#### [What is required]
Tally the lines in these records that hold the string "Index", and reply with the number alone.

#### [Data to examine]
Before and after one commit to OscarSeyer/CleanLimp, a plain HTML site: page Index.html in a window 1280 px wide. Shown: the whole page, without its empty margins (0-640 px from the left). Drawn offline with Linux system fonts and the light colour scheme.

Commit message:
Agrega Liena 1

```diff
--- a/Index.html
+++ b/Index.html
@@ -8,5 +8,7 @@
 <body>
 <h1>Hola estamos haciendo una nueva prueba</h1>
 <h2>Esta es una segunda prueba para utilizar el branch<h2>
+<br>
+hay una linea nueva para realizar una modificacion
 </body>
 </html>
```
...
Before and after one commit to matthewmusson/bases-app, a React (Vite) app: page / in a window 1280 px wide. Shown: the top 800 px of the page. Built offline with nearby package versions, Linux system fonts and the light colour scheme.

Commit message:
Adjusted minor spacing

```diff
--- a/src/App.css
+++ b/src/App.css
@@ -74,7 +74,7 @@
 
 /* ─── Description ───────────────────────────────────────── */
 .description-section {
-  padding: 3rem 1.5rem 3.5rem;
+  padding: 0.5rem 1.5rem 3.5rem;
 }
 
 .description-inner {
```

#### [Task result]
3